»»
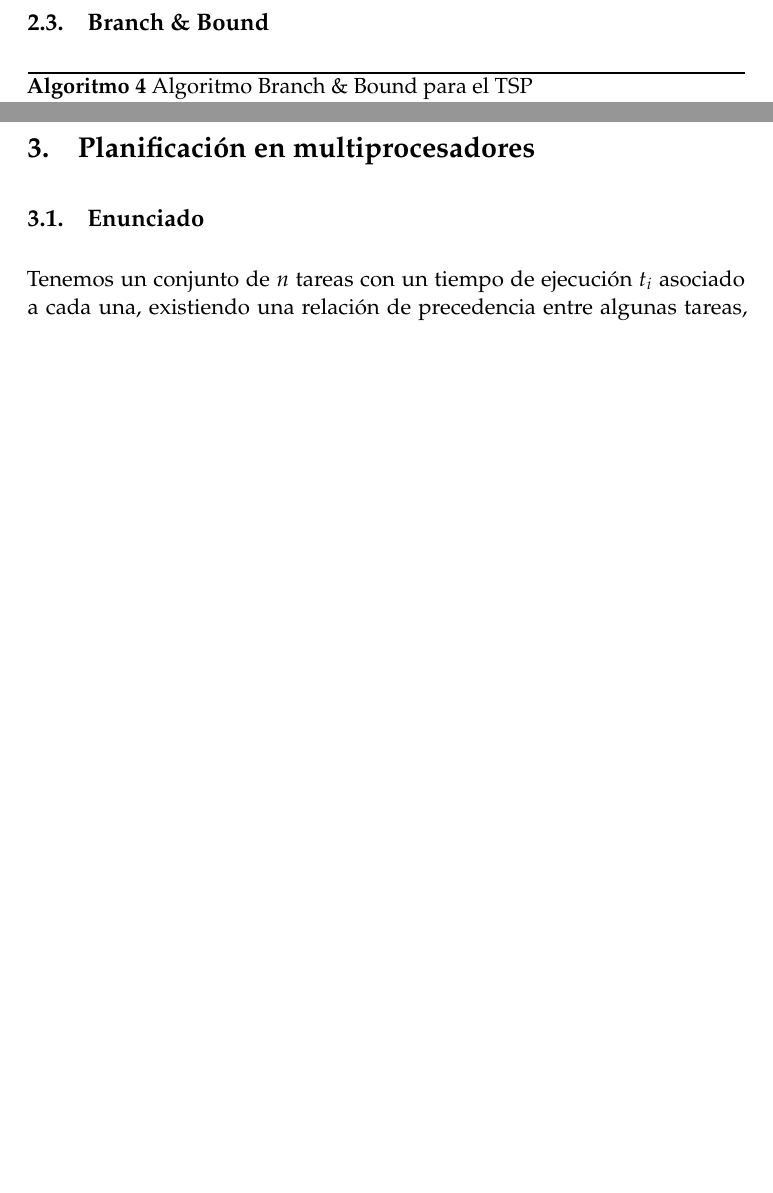
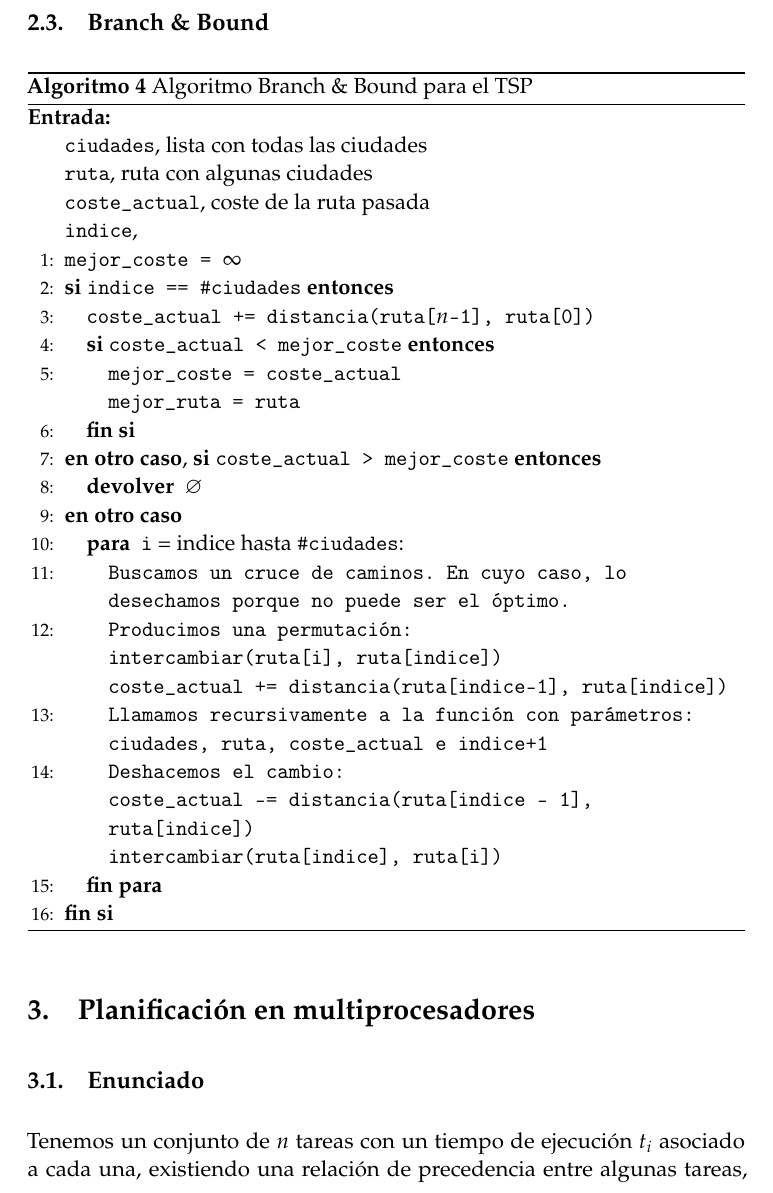
Before and after one commit to mroman42/backtracking, a LaTeX paper (tex/memoria.tex): two parts of pages 7 and 8 of 29 before the commit and part of page 8 of 29 after it, the two joined at a grey line, cut so that both start at the same text, the shorter picture padded with empty space. Compiled offline with pdfLaTeX.

Commit message:
Branch & Bound TSP en memoria

```diff
--- a/tex/memoria.tex
+++ b/tex/memoria.tex
@@ -301,7 +301,36 @@ Una mochila vacía será un par \texttt{([],0)}.
   \subsection{Branch \& Bound}
     \begin{algorithm}[H]
     	\begin{algorithmic}[1]
-        \STATE{}
+		\REQUIRE \ \\
+          \texttt{ciudades}, lista con todas las ciudades \\
+          \texttt{ruta}, ruta con algunas ciudades \\
+          \texttt{coste\_actual}, coste de la ruta pasada \\
+          \texttt{indice}, \\
+
+		\STATE{\texttt{mejor\_coste = $\infty$}}
+
+        \IF{\texttt{indice == \#ciudades}}
+          \STATE{\texttt{coste\_actual += distancia(ruta[$n$-1], ruta[0])}}
+
+	      \IF{\texttt{coste\_actual < mejor\_coste}}
+	        \STATE{\texttt{mejor\_coste = coste\_actual\\
+	        mejor\_ruta = ruta}}
+	      \ENDIF
+	    \ELSIF{\texttt{coste\_actual > mejor\_coste}}
+	      \RETURN $\emptyset$
+	    \ELSE
+	      \FOR{\texttt{i} = indice hasta \texttt{\#ciudades}:}
+	        \STATE{\texttt{Buscamos un cruce de caminos. En cuyo caso, lo desechamos porque no puede ser el óptimo.}}
+	        \STATE{\texttt{Producimos una permutación:\\
+	        intercambiar(ruta[i], ruta[indice])\\
+	        coste\_actual += distancia(ruta[indice-1], ruta[indice])}}
+	        \STATE{\texttt{Llamamos recursivamente a la función con parámetros: ciudades, ruta, coste\_actual e indice+1}}
+	        \STATE{\texttt{Deshacemos el cambio:\\ coste\_actual --= distancia(ruta[indice - 1], ruta[indice])\\
+	        intercambiar(ruta[indice], ruta[i])}}
+
+
+	      \ENDFOR
+	    \ENDIF
     	\end{algorithmic}
         \caption{Algoritmo Branch \& Bound para el TSP}
         \label{BBound-TSP}
```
««
EXERCISE INSTRUCTIONS: Restate all of the material above word for word. Pictures do not belong in it.

WRITTEN REPLY:
Before and after one commit to mroman42/backtracking, a LaTeX paper (tex/memoria.tex): two parts of pages 7 and 8 of 29 before the commit and part of page 8 of 29 after it, the two joined at a grey line, cut so that both start at the same text, the shorter picture padded with empty space. Compiled offline with pdfLaTeX.

Commit message:
Branch & Bound TSP en memoria

```diff
--- a/tex/memoria.tex
+++ b/tex/memoria.tex
@@ -301,7 +301,36 @@ Una mochila vacía será un par \texttt{([],0)}.
   \subsection{Branch \& Bound}
     \begin{algorithm}[H]
     	\begin{algorithmic}[1]
-        \STATE{}
+		\REQUIRE \ \\
+          \texttt{ciudades}, lista con todas las ciudades \\
+          \texttt{ruta}, ruta con algunas ciudades \\
+          \texttt{coste\_actual}, coste de la ruta pasada \\
+          \texttt{indice}, \\
+
+		\STATE{\texttt{mejor\_coste = $\infty$}}
+
+        \IF{\texttt{indice == \#ciudades}}
+          \STATE{\texttt{coste\_actual += distancia(ruta[$n$-1], ruta[0])}}
+
+	      \IF{\texttt{coste\_actual < mejor\_coste}}
+	        \STATE{\texttt{mejor\_coste = coste\_actual\\
+	        mejor\_ruta = ruta}}
+	      \ENDIF
+	    \ELSIF{\texttt{coste\_actual > mejor\_coste}}
+	      \RETURN $\emptyset$
+	    \ELSE
+	      \FOR{\texttt{i} = indice hasta \texttt{\#ciudades}:}
+	        \STATE{\texttt{Buscamos un cruce de caminos. En cuyo caso, lo desechamos porque no puede ser el óptimo.}}
+	        \STATE{\texttt{Producimos una permutación:\\
+	        intercambiar(ruta[i], ruta[indice])\\
+	        coste\_actual += distancia(ruta[indice-1], ruta[indice])}}
+	        \STATE{\texttt{Llamamos recursivamente a la función con parámetros: ciudades, ruta, coste\_actual e indice+1}}
+	        \STATE{\texttt{Deshacemos el cambio:\\ coste\_actual --= distancia(ruta[indice - 1], ruta[indice])\\
+	        intercambiar(ruta[indice], ruta[i])}}
+
+
+	      \ENDFOR
+	    \ENDIF
     	\end{algorithmic}
         \caption{Algoritmo Branch \& Bound para el TSP}
         \label{BBound-TSP}
```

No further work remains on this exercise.